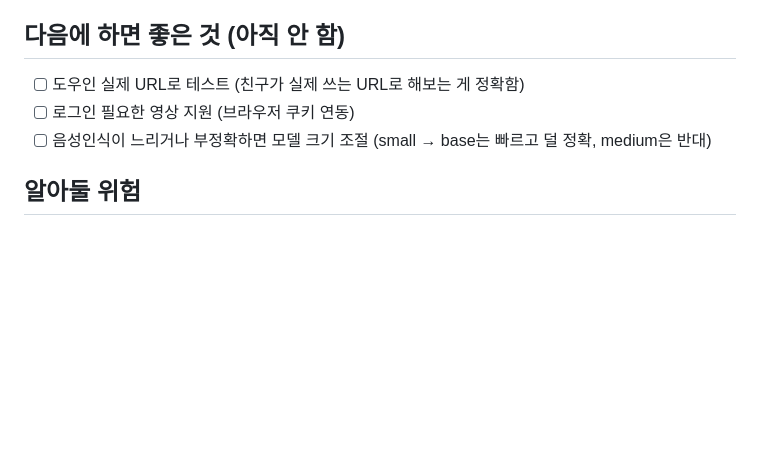
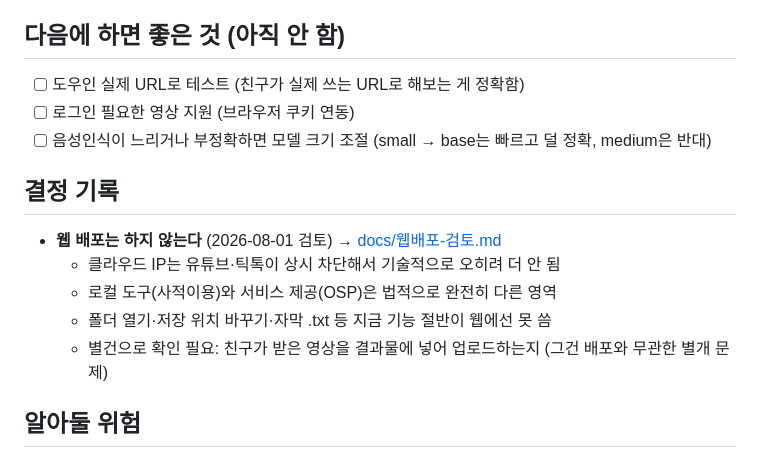
Before and after one commit to dwshin-dev/auto-downloader, a Markdown page: SPEC.md, the part around the change. Rendered like a GitHub page; blank space fills up the shorter version.

```diff
--- a/SPEC.md
+++ b/SPEC.md
@@ -88,6 +88,13 @@
 - [ ] 로그인 필요한 영상 지원 (브라우저 쿠키 연동)
 - [ ] 음성인식이 느리거나 부정확하면 모델 크기 조절 (small → base는 빠르고 덜 정확, medium은 반대)
 
+## 결정 기록
+- **웹 배포는 하지 않는다** (2026-08-01 검토) → [docs/웹배포-검토.md](docs/웹배포-검토.md)
+  - 클라우드 IP는 유튜브·틱톡이 상시 차단해서 기술적으로 오히려 더 안 됨
+  - 로컬 도구(사적이용)와 서비스 제공(OSP)은 법적으로 완전히 다른 영역
+  - 폴더 열기·저장 위치 바꾸기·자막 .txt 등 지금 기능 절반이 웹에선 못 씀
+  - 별건으로 확인 필요: 친구가 받은 영상을 결과물에 넣어 업로드하는지 (그건 배포와 무관한 별개 문제)
+
 ## 알아둘 위험
 - 틱톡샵 영상의 mp4 안전망은 외부 공개 API(tikwm.com)에 의존한다. 그 서비스가 멈추면 이 경우만 다시 mp3가 된다.
   yt-dlp 이슈 #13928이 고쳐지면 안전망 없이도 되므로 그때 걷어내도 됨
```
Also changed, not shown: docs/웹배포-검토.md (added, +138 -0 lines).
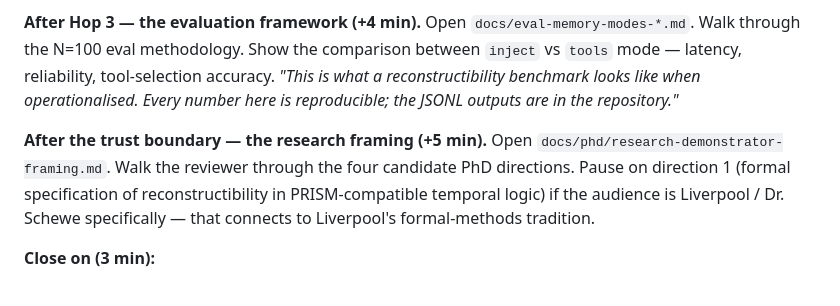
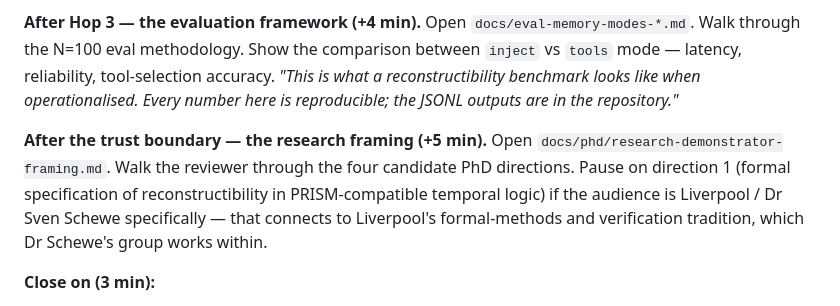
Before and after one commit to lfdesousa/AuditTrace-AI, a Markdown page: docs/pitch/live-demo-script.md, the part around the change. Rendered like a GitHub page.

```diff
--- a/docs/pitch/live-demo-script.md
+++ b/docs/pitch/live-demo-script.md
@@ -144,7 +144,7 @@ Same shape as the 15-minute version, but extend three sections:
 
 **After Hop 3 — the evaluation framework (+4 min).** Open `docs/eval-memory-modes-*.md`. Walk through the N=100 eval methodology. Show the comparison between `inject` vs `tools` mode — latency, reliability, tool-selection accuracy. *"This is what a reconstructibility benchmark looks like when operationalised. Every number here is reproducible; the JSONL outputs are in the repository."*
 
-**After the trust boundary — the research framing (+5 min).** Open `docs/phd/research-demonstrator-framing.md`. Walk the reviewer through the four candidate PhD directions. Pause on direction 1 (formal specification of reconstructibility in PRISM-compatible temporal logic) if the audience is Liverpool / Dr. Schewe specifically — that connects to Liverpool's formal-methods tradition.
+**After the trust boundary — the research framing (+5 min).** Open `docs/phd/research-demonstrator-framing.md`. Walk the reviewer through the four candidate PhD directions. Pause on direction 1 (formal specification of reconstructibility in PRISM-compatible temporal logic) if the audience is Liverpool / Dr Sven Schewe specifically — that connects to Liverpool's formal-methods and verification tradition, which Dr Schewe's group works within.
 
 **Close on (3 min):**
 1. *"What's the right scope for a PhD thesis — one of the four directions, or a combination?"*
```
Also changed, not shown: docs/phd/research-demonstrator-framing.md (+2 -2 lines), docs/pitch/collaboration-roadmap-otopoetic.md (+3 -1 lines).
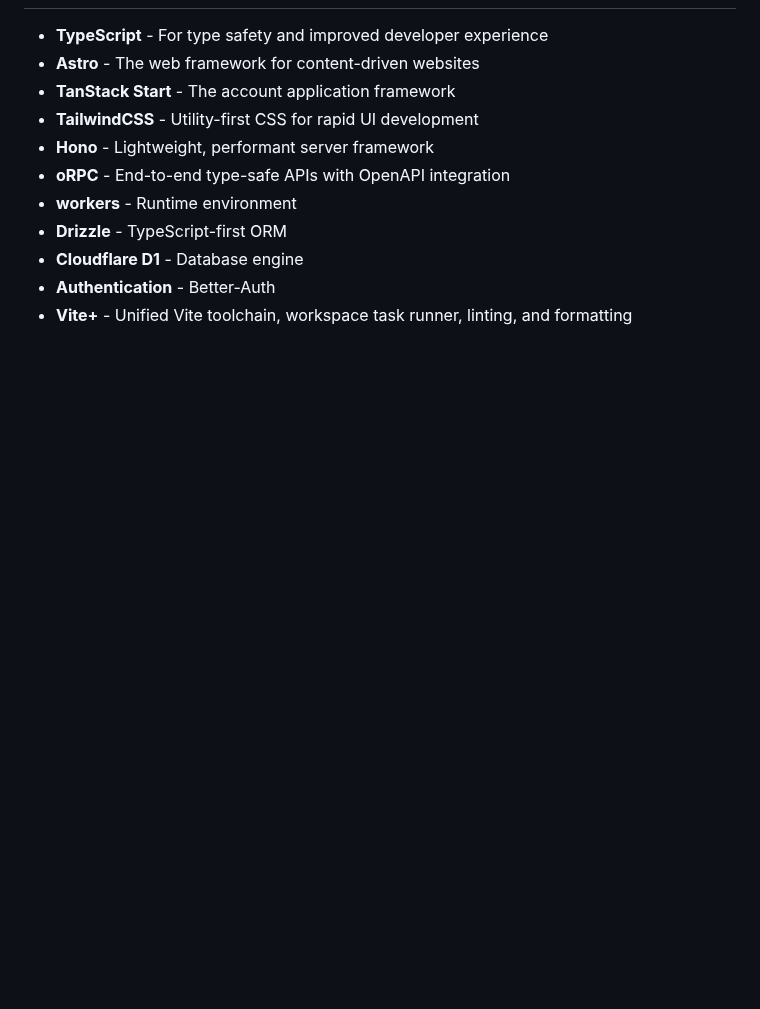
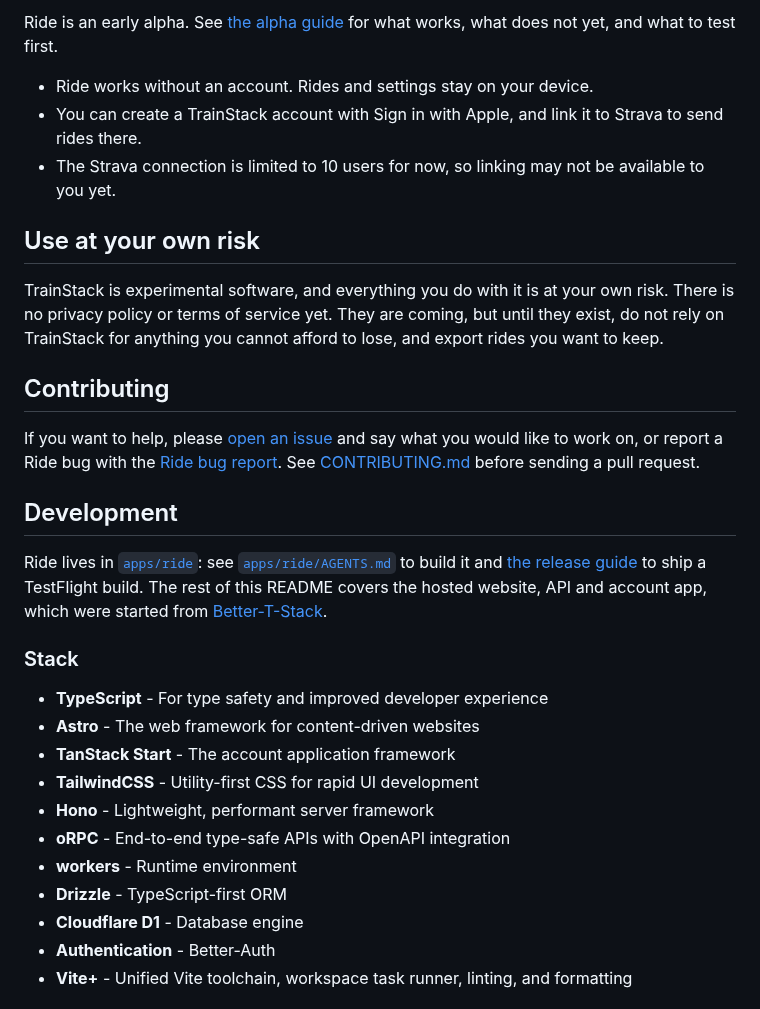
Before and after one commit to richard-better/trainstack, a Markdown page: README.md, the part around one of its changes. Drawn GitHub-style; blank space fills up the shorter version.

```diff
--- a/README.md
+++ b/README.md
@@ -10,3 +26,33 @@ Ride is the native app for iPhone, iPad, Mac and Apple Watch, in [`apps/ride`](a
+Ride is an early alpha. See [the alpha guide](docs/ride-alpha.md) for what works, what does
+not yet, and what to test first.
+
+- Ride works without an account. Rides and settings stay on your device.
+- You can create a TrainStack account with Sign in with Apple, and link it to Strava to send
+  rides there.
+- The Strava connection is limited to 10 users for now, so linking may not be available to you
+  yet.
+
+## Use at your own risk
+
+TrainStack is experimental software, and everything you do with it is at your own risk. There
+is no privacy policy or terms of service yet. They are coming, but until they exist, do not
+rely on TrainStack for anything you cannot afford to lose, and export rides you want to keep.
+
+## Contributing
+
+If you want to help, please [open an issue](https://github.com/richard-better/trainstack/issues/new)
+and say what you would like to work on, or report a Ride bug with the
+[Ride bug report](https://github.com/richard-better/trainstack/issues/new?template=ride-bug.yml).
+See [CONTRIBUTING.md](CONTRIBUTING.md) before sending a pull request.
+
+## Development
+
+Ride lives in [`apps/ride`](apps/ride): see [`apps/ride/AGENTS.md`](apps/ride/AGENTS.md) to
+build it and [the release guide](docs/ride-release.md) to ship a TestFlight build. The rest of
+this README covers the hosted website, API and account app, which were started from
+[Better-T-Stack](https://github.com/AmanVarshney01/create-better-t-stack).
+
+### Stack
 
 - **TypeScript** - For type safety and improved developer experience
 - **Astro** - The web framework for content-driven websites
```
Also changed, not shown: other parts of README.md (+28 -12 lines), docs/images/ride-history.png (added), docs/images/ride-player.png (added), docs/images/ride-today.png (added).
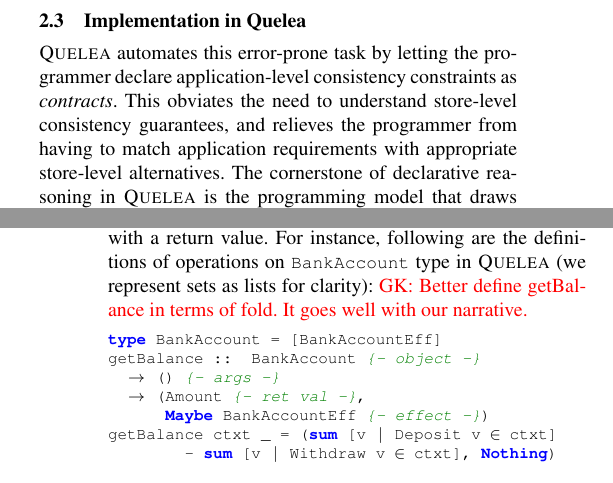
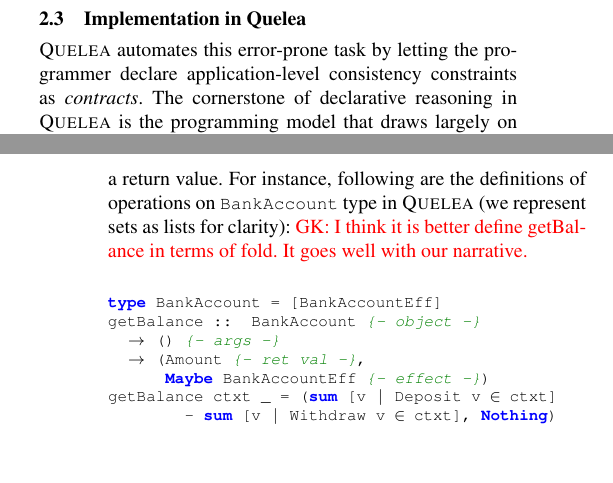
Before and after one commit to kayceesrk/QueleaPaper, a LaTeX paper (pldi15.tex, which reads motivation.tex): two parts of the columns of pages 3 and 4 of 4, joined at a grey line, cut so that both start at the same text, the shorter picture padded with empty space. Compiled offline with pdfLaTeX; a missing font is replaced by an installed copy or a similar font.

Commit message:
Edits to motivation

```diff
--- a/motivation.tex
+++ b/motivation.tex
@@ -142,11 +142,11 @@
 
 \name automates this error-prone task by letting the programmer
 declare application-level consistency constraints as \emph{contracts}.
-This obviates the need to understand store-level consistency guarantees,
-and relieves the programmer from having to match application
-requirements with appropriate store-level alternatives. The
-cornerstone of declarative reasoning in \name is the programming model
-that draws largely on the concept of operation-based
+% This obviates the need to understand store-level consistency guarantees,
+% and relieves the programmer from having to match application
+% requirements with appropriate store-level alternatives.
+The cornerstone of declarative reasoning in \name is the programming
+model that draws largely on the concept of operation-based
 CRDTs~\cite{shapiroCRDT}. The state of a replicated data object in
 \name is nothing but the set of effects applied on the object. For
 example, to represent a \cf{BankAccount} object in \name, we first
@@ -175,8 +175,8 @@
 instance, following are the definitions of operations on
 \cf{BankAccount} type in \name (we represent sets as lists for
 clarity):
-\GK{Better define getBalance in terms of fold. It goes well with our
-narrative.}
+\GK{I think it is better define getBalance in terms of fold. It goes
+well with our narrative.}
 \begin{codehaskell}
 type BankAccount = [BankAccountEff]
 getBalance ::  BankAccount {- object -}
```
Also changed, not shown: motivation.tex (2 more changed lines).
◆ ◆ ◆
- _Work required_
Print the data exactly as written, dropping any images it holds.

- _Exercise output_
Before and after one commit to dwshin-dev/auto-downloader, a Markdown page: SPEC.md, the part around the change. Rendered like a GitHub page; blank space fills up the shorter version.

```diff
--- a/SPEC.md
+++ b/SPEC.md
@@ -88,6 +88,13 @@
 - [ ] 로그인 필요한 영상 지원 (브라우저 쿠키 연동)
 - [ ] 음성인식이 느리거나 부정확하면 모델 크기 조절 (small → base는 빠르고 덜 정확, medium은 반대)
 
+## 결정 기록
+- **웹 배포는 하지 않는다** (2026-08-01 검토) → [docs/웹배포-검토.md](docs/웹배포-검토.md)
+  - 클라우드 IP는 유튜브·틱톡이 상시 차단해서 기술적으로 오히려 더 안 됨
+  - 로컬 도구(사적이용)와 서비스 제공(OSP)은 법적으로 완전히 다른 영역
+  - 폴더 열기·저장 위치 바꾸기·자막 .txt 등 지금 기능 절반이 웹에선 못 씀
+  - 별건으로 확인 필요: 친구가 받은 영상을 결과물에 넣어 업로드하는지 (그건 배포와 무관한 별개 문제)
+
 ## 알아둘 위험
 - 틱톡샵 영상의 mp4 안전망은 외부 공개 API(tikwm.com)에 의존한다. 그 서비스가 멈추면 이 경우만 다시 mp3가 된다.
   yt-dlp 이슈 #13928이 고쳐지면 안전망 없이도 되므로 그때 걷어내도 됨
```
Also changed, not shown: docs/웹배포-검토.md (added, +138 -0 lines).
Before and after one commit to lfdesousa/AuditTrace-AI, a Markdown page: docs/pitch/live-demo-script.md, the part around the change. Rendered like a GitHub page.

```diff
--- a/docs/pitch/live-demo-script.md
+++ b/docs/pitch/live-demo-script.md
@@ -144,7 +144,7 @@ Same shape as the 15-minute version, but extend three sections:
 
 **After Hop 3 — the evaluation framework (+4 min).** Open `docs/eval-memory-modes-*.md`. Walk through the N=100 eval methodology. Show the comparison between `inject` vs `tools` mode — latency, reliability, tool-selection accuracy. *"This is what a reconstructibility benchmark looks like when operationalised. Every number here is reproducible; the JSONL outputs are in the repository."*
 
-**After the trust boundary — the research framing (+5 min).** Open `docs/phd/research-demonstrator-framing.md`. Walk the reviewer through the four candidate PhD directions. Pause on direction 1 (formal specification of reconstructibility in PRISM-compatible temporal logic) if the audience is Liverpool / Dr. Schewe specifically — that connects to Liverpool's formal-methods tradition.
+**After the trust boundary — the research framing (+5 min).** Open `docs/phd/research-demonstrator-framing.md`. Walk the reviewer through the four candidate PhD directions. Pause on direction 1 (formal specification of reconstructibility in PRISM-compatible temporal logic) if the audience is Liverpool / Dr Sven Schewe specifically — that connects to Liverpool's formal-methods and verification tradition, which Dr Schewe's group works within.
 
 **Close on (3 min):**
 1. *"What's the right scope for a PhD thesis — one of the four directions, or a combination?"*
```
Also changed, not shown: docs/phd/research-demonstrator-framing.md (+2 -2 lines), docs/pitch/collaboration-roadmap-otopoetic.md (+3 -1 lines).
Before and after one commit to richard-better/trainstack, a Markdown page: README.md, the part around one of its changes. Drawn GitHub-style; blank space fills up the shorter version.

```diff
--- a/README.md
+++ b/README.md
@@ -10,3 +26,33 @@ Ride is the native app for iPhone, iPad, Mac and Apple Watch, in [`apps/ride`](a
+Ride is an early alpha. See [the alpha guide](docs/ride-alpha.md) for what works, what does
+not yet, and what to test first.
+
+- Ride works without an account. Rides and settings stay on your device.
+- You can create a TrainStack account with Sign in with Apple, and link it to Strava to send
+  rides there.
+- The Strava connection is limited to 10 users for now, so linking may not be available to you
+  yet.
+
+## Use at your own risk
+
+TrainStack is experimental software, and everything you do with it is at your own risk. There
+is no privacy policy or terms of service yet. They are coming, but until they exist, do not
+rely on TrainStack for anything you cannot afford to lose, and export rides you want to keep.
+
+## Contributing
+
+If you want to help, please [open an issue](https://github.com/richard-better/trainstack/issues/new)
+and say what you would like to work on, or report a Ride bug with the
+[Ride bug report](https://github.com/richard-better/trainstack/issues/new?template=ride-bug.yml).
+See [CONTRIBUTING.md](CONTRIBUTING.md) before sending a pull request.
+
+## Development
+
+Ride lives in [`apps/ride`](apps/ride): see [`apps/ride/AGENTS.md`](apps/ride/AGENTS.md) to
+build it and [the release guide](docs/ride-release.md) to ship a TestFlight build. The rest of
+this README covers the hosted website, API and account app, which were started from
+[Better-T-Stack](https://github.com/AmanVarshney01/create-better-t-stack).
+
+### Stack
 
 - **TypeScript** - For type safety and improved developer experience
 - **Astro** - The web framework for content-driven websites
```
Also changed, not shown: other parts of README.md (+28 -12 lines), docs/images/ride-history.png (added), docs/images/ride-player.png (added), docs/images/ride-today.png (added).
Before and after one commit to kayceesrk/QueleaPaper, a LaTeX paper (pldi15.tex, which reads motivation.tex): two parts of the columns of pages 3 and 4 of 4, joined at a grey line, cut so that both start at the same text, the shorter picture padded with empty space. Compiled offline with pdfLaTeX; a missing font is replaced by an installed copy or a similar font.

Commit message:
Edits to motivation

```diff
--- a/motivation.tex
+++ b/motivation.tex
@@ -142,11 +142,11 @@
 
 \name automates this error-prone task by letting the programmer
 declare application-level consistency constraints as \emph{contracts}.
-This obviates the need to understand store-level consistency guarantees,
-and relieves the programmer from having to match application
-requirements with appropriate store-level alternatives. The
-cornerstone of declarative reasoning in \name is the programming model
-that draws largely on the concept of operation-based
+% This obviates the need to understand store-level consistency guarantees,
+% and relieves the programmer from having to match application
+% requirements with appropriate store-level alternatives.
+The cornerstone of declarative reasoning in \name is the programming
+model that draws largely on the concept of operation-based
 CRDTs~\cite{shapiroCRDT}. The state of a replicated data object in
 \name is nothing but the set of effects applied on the object. For
 example, to represent a \cf{BankAccount} object in \name, we first
@@ -175,8 +175,8 @@
 instance, following are the definitions of operations on
 \cf{BankAccount} type in \name (we represent sets as lists for
 clarity):
-\GK{Better define getBalance in terms of fold. It goes well with our
-narrative.}
+\GK{I think it is better define getBalance in terms of fold. It goes
+well with our narrative.}
 \begin{codehaskell}
 type BankAccount = [BankAccountEff]
 getBalance ::  BankAccount {- object -}
```
Also changed, not shown: motivation.tex (2 more changed lines).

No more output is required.